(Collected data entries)
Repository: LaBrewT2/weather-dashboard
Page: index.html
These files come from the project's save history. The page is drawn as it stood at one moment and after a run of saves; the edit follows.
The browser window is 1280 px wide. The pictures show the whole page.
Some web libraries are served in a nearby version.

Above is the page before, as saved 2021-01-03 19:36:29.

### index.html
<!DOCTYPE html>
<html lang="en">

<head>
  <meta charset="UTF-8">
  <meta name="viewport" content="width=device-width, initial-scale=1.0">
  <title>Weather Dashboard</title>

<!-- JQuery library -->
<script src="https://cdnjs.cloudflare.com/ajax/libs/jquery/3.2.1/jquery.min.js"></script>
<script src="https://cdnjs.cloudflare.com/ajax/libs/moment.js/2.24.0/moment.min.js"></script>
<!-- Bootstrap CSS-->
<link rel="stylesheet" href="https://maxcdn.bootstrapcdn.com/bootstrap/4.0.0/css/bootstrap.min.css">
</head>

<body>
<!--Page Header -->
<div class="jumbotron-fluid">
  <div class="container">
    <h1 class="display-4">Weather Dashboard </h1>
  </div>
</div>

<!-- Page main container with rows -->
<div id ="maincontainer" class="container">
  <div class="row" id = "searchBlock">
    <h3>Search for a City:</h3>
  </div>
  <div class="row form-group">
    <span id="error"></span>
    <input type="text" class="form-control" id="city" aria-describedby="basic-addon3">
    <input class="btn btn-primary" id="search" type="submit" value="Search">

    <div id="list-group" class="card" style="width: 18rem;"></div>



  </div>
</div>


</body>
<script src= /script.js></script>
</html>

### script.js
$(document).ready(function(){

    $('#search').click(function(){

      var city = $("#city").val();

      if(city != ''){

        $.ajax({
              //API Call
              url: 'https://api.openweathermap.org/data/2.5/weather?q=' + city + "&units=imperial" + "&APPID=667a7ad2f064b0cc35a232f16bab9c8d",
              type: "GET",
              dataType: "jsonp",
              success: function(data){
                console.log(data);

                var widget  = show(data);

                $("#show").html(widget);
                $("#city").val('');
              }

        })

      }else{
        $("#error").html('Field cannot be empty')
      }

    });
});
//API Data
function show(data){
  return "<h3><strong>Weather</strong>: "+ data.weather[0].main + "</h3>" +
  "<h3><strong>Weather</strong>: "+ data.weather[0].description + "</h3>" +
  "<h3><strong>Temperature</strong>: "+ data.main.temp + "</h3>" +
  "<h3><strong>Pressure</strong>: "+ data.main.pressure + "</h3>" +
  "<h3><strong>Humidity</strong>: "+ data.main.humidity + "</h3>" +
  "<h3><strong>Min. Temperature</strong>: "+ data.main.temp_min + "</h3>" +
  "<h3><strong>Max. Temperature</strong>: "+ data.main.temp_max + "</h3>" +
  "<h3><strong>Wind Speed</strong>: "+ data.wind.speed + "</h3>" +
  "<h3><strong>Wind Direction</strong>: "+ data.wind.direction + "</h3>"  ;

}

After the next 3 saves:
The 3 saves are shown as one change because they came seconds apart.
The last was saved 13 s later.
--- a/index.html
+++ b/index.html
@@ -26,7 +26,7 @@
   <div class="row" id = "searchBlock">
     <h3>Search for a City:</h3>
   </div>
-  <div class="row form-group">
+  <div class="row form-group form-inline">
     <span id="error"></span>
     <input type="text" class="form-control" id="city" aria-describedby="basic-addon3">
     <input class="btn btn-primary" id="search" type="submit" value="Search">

- [Prompt]:
Exactly what appears above must be set down again in full.

- [Solution for this task]:
Repository: LaBrewT2/weather-dashboard
Page: index.html
These files come from the project's save history. The page is drawn as it stood at one moment and after a run of saves; the edit follows.
The browser window is 1280 px wide. The pictures show the whole page.
Some web libraries are served in a nearby version.

Above is the page before, as saved 2021-01-03 19:36:29.

### index.html
<!DOCTYPE html>
<html lang="en">

<head>
  <meta charset="UTF-8">
  <meta name="viewport" content="width=device-width, initial-scale=1.0">
  <title>Weather Dashboard</title>

<!-- JQuery library -->
<script src="https://cdnjs.cloudflare.com/ajax/libs/jquery/3.2.1/jquery.min.js"></script>
<script src="https://cdnjs.cloudflare.com/ajax/libs/moment.js/2.24.0/moment.min.js"></script>
<!-- Bootstrap CSS-->
<link rel="stylesheet" href="https://maxcdn.bootstrapcdn.com/bootstrap/4.0.0/css/bootstrap.min.css">
</head>

<body>
<!--Page Header -->
<div class="jumbotron-fluid">
  <div class="container">
    <h1 class="display-4">Weather Dashboard </h1>
  </div>
</div>

<!-- Page main container with rows -->
<div id ="maincontainer" class="container">
  <div class="row" id = "searchBlock">
    <h3>Search for a City:</h3>
  </div>
  <div class="row form-group">
    <span id="error"></span>
    <input type="text" class="form-control" id="city" aria-describedby="basic-addon3">
    <input class="btn btn-primary" id="search" type="submit" value="Search">

    <div id="list-group" class="card" style="width: 18rem;"></div>



  </div>
</div>


</body>
<script src= /script.js></script>
</html>

### script.js
$(document).ready(function(){

    $('#search').click(function(){

      var city = $("#city").val();

      if(city != ''){

        $.ajax({
              //API Call
              url: 'https://api.openweathermap.org/data/2.5/weather?q=' + city + "&units=imperial" + "&APPID=667a7ad2f064b0cc35a232f16bab9c8d",
              type: "GET",
              dataType: "jsonp",
              success: function(data){
                console.log(data);

                var widget  = show(data);

                $("#show").html(widget);
                $("#city").val('');
              }

        })

      }else{
        $("#error").html('Field cannot be empty')
      }

    });
});
//API Data
function show(data){
  return "<h3><strong>Weather</strong>: "+ data.weather[0].main + "</h3>" +
  "<h3><strong>Weather</strong>: "+ data.weather[0].description + "</h3>" +
  "<h3><strong>Temperature</strong>: "+ data.main.temp + "</h3>" +
  "<h3><strong>Pressure</strong>: "+ data.main.pressure + "</h3>" +
  "<h3><strong>Humidity</strong>: "+ data.main.humidity + "</h3>" +
  "<h3><strong>Min. Temperature</strong>: "+ data.main.temp_min + "</h3>" +
  "<h3><strong>Max. Temperature</strong>: "+ data.main.temp_max + "</h3>" +
  "<h3><strong>Wind Speed</strong>: "+ data.wind.speed + "</h3>" +
  "<h3><strong>Wind Direction</strong>: "+ data.wind.direction + "</h3>"  ;

}

After the next 3 saves:
The 3 saves are shown as one change because they came seconds apart.
The last was saved 13 s later.
--- a/index.html
+++ b/index.html
@@ -26,7 +26,7 @@
   <div class="row" id = "searchBlock">
     <h3>Search for a City:</h3>
   </div>
-  <div class="row form-group">
+  <div class="row form-group form-inline">
     <span id="error"></span>
     <input type="text" class="form-control" id="city" aria-describedby="basic-addon3">
     <input class="btn btn-primary" id="search" type="submit" value="Search">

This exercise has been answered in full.